A basic three point lighting setup is really all the light that you’d ever need, even if you’re shooting commercially. And even if there’s no ambient light to work with. In this video, photographer Vanessa Joy sets up a basic three point lighting setup in the most challenging of environments: a basement. This is a case in the point that you can accomplish any challenging photo shoot if you know how to use your lighting tools:
Joy demonstrates this technique while shooting editorial images for a high profile wedding magazine. The whole shoot took place in the basement of an old bank, so there was no ambient light to play around with.
The lighting gear of choice in this case is the Profoto D1. Three of these were brought in for a basic three light setup. One of the lights was set up with a gridded beauty dish to highlight the bride’s face. Joy initially set the power to its lowest setting and then worked her way up.
The positioning of the light is important. This light was positioned to the left and aimed directly at the model’s face. It was also placed a bit higher for a more glamorous look.
The second light was set up with an umbrella for lighting up the entire scene. The light itself was positioned to camera right and ensured that the light filled up the entire scene. The idea was to fill in whatever shadows there were in the scene.
The final light of the setup was a 1 x 3 foot soft box with a grid to ensure that the subject had a bit of rim light. A red gel was used with the rim light to ensure that the light matched the overall theme. The rim light was positioned behind the subject to create the best look.

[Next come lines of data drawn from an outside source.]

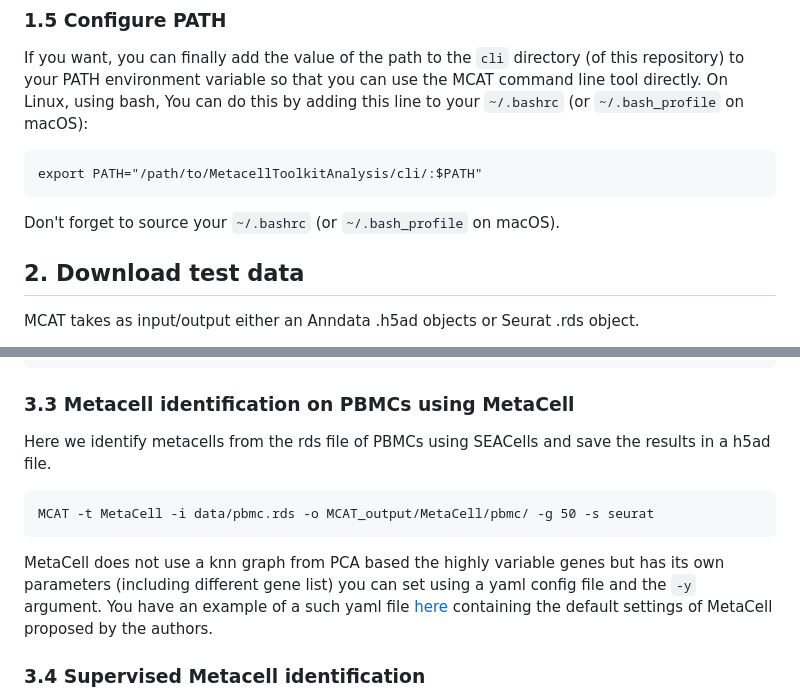
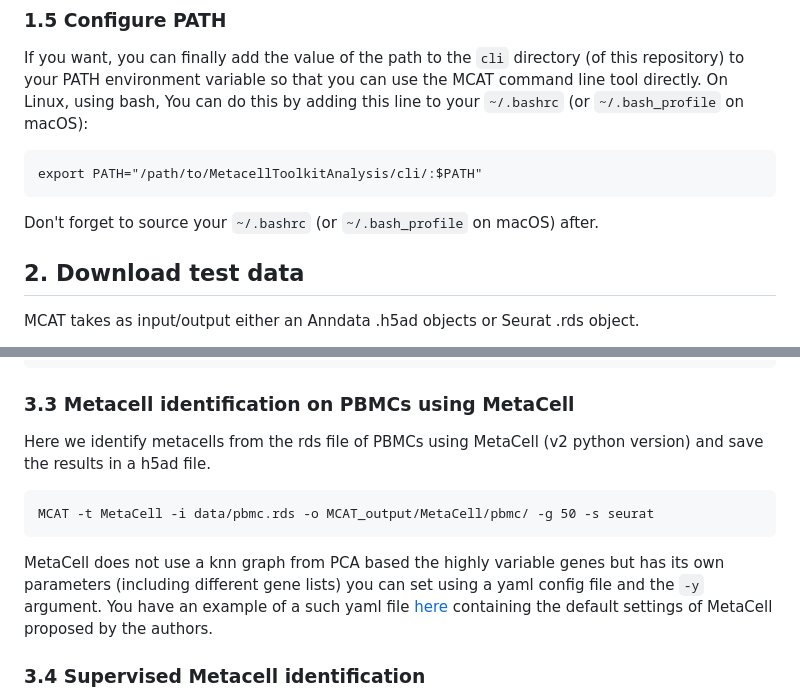
Before and after one commit to GfellerLab/MetacellAnalysisToolkit, a Markdown page: README.md, 2 parts joined by grey strips. Rendered like a GitHub page.

```diff
--- a/README.md
+++ b/README.md
@@ -36,7 +36,7 @@ If you want, you can finally add the value of the path to the `cli` directory (o
 
     export PATH="/path/to/MetacellToolkitAnalysis/cli/:$PATH"
 
-Don't forget to source your `~/.bashrc` (or `~/.bash_profile` on macOS).
+Don't forget to source your `~/.bashrc` (or `~/.bash_profile` on macOS) after.
 
 ## 2. Download test data
 
@@ -110,11 +110,11 @@ Here we identify metacells from the rds file of PBMCs using SEACells and save th
 
 ### 3.3 Metacell identification on PBMCs using MetaCell
 
-Here we identify metacells from the rds file of PBMCs using SEACells and save the results in a h5ad file.
+Here we identify metacells from the rds file of PBMCs using MetaCell (v2 python version) and save the results in a h5ad file.
 
     MCAT -t MetaCell -i data/pbmc.rds -o MCAT_output/MetaCell/pbmc/ -g 50 -s seurat
 
-MetaCell does not use a knn graph from PCA based the highly variable genes but has its own parameters (including different gene list) you can set using a yaml config file and the `-y` argument. You have an example of a such yaml file [here]((/cli/config/MetaCell2_config.yml)) containing the default settings of MetaCell proposed by the authors.
+MetaCell does not use a knn graph from PCA based the highly variable genes but has its own parameters (including different gene lists) you can set using a yaml config file and the `-y` argument. You have an example of a such yaml file [here]((/cli/config/MetaCell2_config.yml)) containing the default settings of MetaCell proposed by the authors.
 
 ### 3.4 Supervised Metacell identification
 
```
Also changed, not shown: other parts of README.md (+4 -4 lines).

Joy chose her camera settings as if she were going to shoot in ambient lighting. The amount of ambient light was very little. That meant a higher than normal ISO setting. At the higher ISO she faced a bit of noise issue (despite the fact that she was a Canon 1D X). Some amount of noise correction, as a result, was inevitable.
The aperture was set at around the mid-level. The intention was to open up the scene and ensure that much of it was in focus and the details visible.

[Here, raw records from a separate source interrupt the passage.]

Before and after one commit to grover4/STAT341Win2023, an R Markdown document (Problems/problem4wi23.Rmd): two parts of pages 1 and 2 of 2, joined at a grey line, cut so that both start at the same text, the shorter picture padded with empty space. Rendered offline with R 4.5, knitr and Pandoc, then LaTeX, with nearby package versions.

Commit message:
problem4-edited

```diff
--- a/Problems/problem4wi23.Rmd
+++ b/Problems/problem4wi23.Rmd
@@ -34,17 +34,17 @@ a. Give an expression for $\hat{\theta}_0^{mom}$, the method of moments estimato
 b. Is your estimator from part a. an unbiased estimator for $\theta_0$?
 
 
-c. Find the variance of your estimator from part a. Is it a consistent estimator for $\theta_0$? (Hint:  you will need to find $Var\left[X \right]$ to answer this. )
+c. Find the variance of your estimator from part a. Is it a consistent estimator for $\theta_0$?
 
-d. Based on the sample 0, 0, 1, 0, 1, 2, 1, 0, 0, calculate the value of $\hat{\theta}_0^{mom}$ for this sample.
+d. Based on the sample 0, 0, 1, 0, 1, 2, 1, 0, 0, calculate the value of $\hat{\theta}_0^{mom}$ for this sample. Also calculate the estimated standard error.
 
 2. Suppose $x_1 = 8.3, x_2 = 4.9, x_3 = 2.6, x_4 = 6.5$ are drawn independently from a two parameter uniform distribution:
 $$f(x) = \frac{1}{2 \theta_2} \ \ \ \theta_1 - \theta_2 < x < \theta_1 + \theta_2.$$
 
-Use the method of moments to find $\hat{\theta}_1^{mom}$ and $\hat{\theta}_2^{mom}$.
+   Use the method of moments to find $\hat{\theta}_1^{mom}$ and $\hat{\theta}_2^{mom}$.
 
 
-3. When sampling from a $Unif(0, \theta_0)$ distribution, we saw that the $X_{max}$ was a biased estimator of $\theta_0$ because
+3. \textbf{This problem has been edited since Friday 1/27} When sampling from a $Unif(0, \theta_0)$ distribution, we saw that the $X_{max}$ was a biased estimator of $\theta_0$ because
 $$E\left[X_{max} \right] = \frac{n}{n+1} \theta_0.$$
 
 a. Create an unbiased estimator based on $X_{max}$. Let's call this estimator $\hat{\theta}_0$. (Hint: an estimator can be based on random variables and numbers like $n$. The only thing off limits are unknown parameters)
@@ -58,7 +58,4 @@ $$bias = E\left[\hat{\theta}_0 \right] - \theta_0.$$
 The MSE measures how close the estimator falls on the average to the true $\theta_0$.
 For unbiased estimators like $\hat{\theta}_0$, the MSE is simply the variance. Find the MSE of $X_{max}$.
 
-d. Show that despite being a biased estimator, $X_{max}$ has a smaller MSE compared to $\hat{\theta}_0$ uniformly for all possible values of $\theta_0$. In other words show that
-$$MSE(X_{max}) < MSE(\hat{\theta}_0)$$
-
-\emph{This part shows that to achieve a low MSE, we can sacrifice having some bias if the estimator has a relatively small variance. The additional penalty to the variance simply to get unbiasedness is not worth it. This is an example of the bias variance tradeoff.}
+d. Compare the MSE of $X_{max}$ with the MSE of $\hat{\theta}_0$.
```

Once the ambient exposure was measured and the settings were dialed in, she started adding the other lights.
Overall, Joy suggests that you approach such a lighting with a bit of patience and time.

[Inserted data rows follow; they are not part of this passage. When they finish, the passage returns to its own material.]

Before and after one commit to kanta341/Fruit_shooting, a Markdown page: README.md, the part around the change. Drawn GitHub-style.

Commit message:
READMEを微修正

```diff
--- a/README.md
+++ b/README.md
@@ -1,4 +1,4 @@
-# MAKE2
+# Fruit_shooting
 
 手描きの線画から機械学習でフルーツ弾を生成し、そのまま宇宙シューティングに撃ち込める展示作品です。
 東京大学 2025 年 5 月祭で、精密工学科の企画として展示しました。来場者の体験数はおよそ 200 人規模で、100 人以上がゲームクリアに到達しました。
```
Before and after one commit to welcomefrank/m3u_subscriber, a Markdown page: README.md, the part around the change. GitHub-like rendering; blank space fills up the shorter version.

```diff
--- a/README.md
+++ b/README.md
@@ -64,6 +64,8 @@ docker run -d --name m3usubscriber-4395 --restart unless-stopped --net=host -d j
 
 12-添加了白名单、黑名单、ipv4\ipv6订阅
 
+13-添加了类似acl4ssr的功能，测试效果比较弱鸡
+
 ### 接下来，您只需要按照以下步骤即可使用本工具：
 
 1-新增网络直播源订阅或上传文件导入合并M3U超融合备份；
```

Like This Article?
Don't Miss The Next One!
Join over 100,000 photographers of all experience levels who receive our free photography tips and articles to stay current: